= Directions =
Your answer must be the records below, given again exactly, with no pictures in it.

[Extracted records]
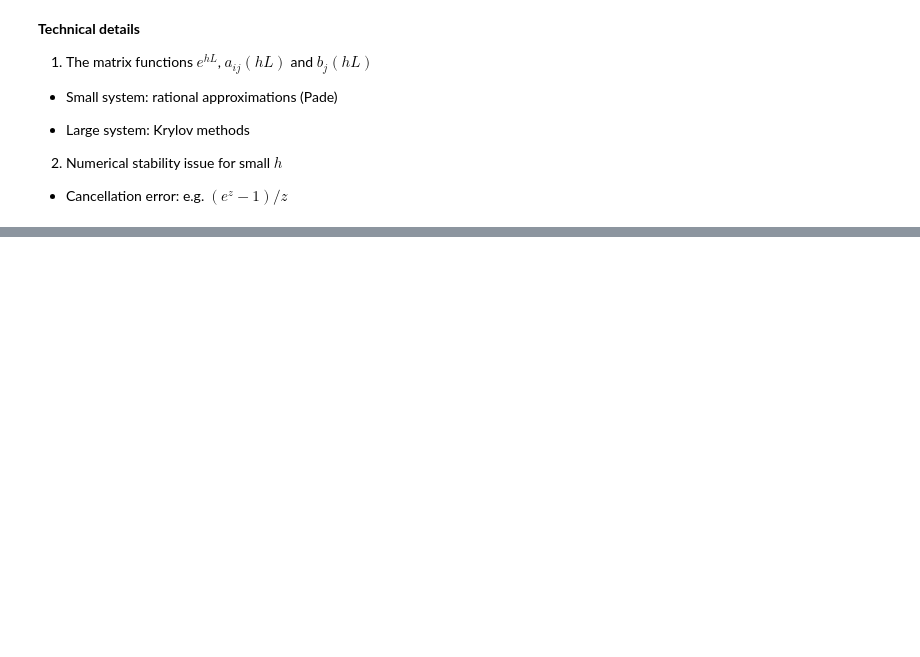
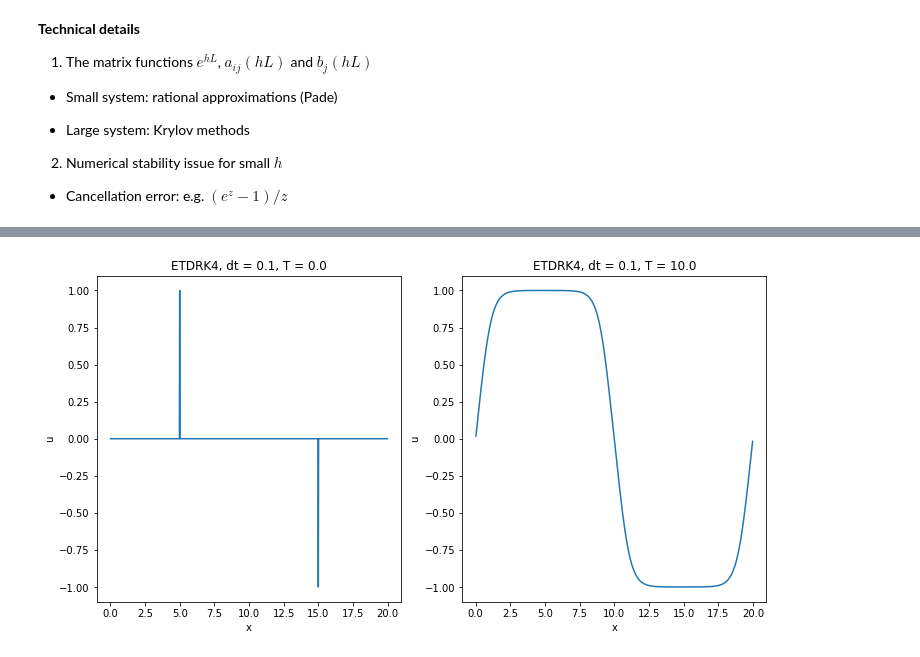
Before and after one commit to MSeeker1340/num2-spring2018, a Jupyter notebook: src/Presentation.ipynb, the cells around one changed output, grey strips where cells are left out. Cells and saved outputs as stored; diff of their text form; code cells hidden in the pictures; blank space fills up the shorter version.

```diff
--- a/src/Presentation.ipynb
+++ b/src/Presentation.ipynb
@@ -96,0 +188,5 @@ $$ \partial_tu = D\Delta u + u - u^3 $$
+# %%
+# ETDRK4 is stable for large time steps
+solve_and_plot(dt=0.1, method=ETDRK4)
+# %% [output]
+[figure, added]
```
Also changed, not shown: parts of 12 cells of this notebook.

= Response =
Before and after one commit to MSeeker1340/num2-spring2018, a Jupyter notebook: src/Presentation.ipynb, the cells around one changed output, grey strips where cells are left out. Cells and saved outputs as stored; diff of their text form; code cells hidden in the pictures; blank space fills up the shorter version.

```diff
--- a/src/Presentation.ipynb
+++ b/src/Presentation.ipynb
@@ -96,0 +188,5 @@ $$ \partial_tu = D\Delta u + u - u^3 $$
+# %%
+# ETDRK4 is stable for large time steps
+solve_and_plot(dt=0.1, method=ETDRK4)
+# %% [output]
+[figure, added]
```
Also changed, not shown: parts of 12 cells of this notebook.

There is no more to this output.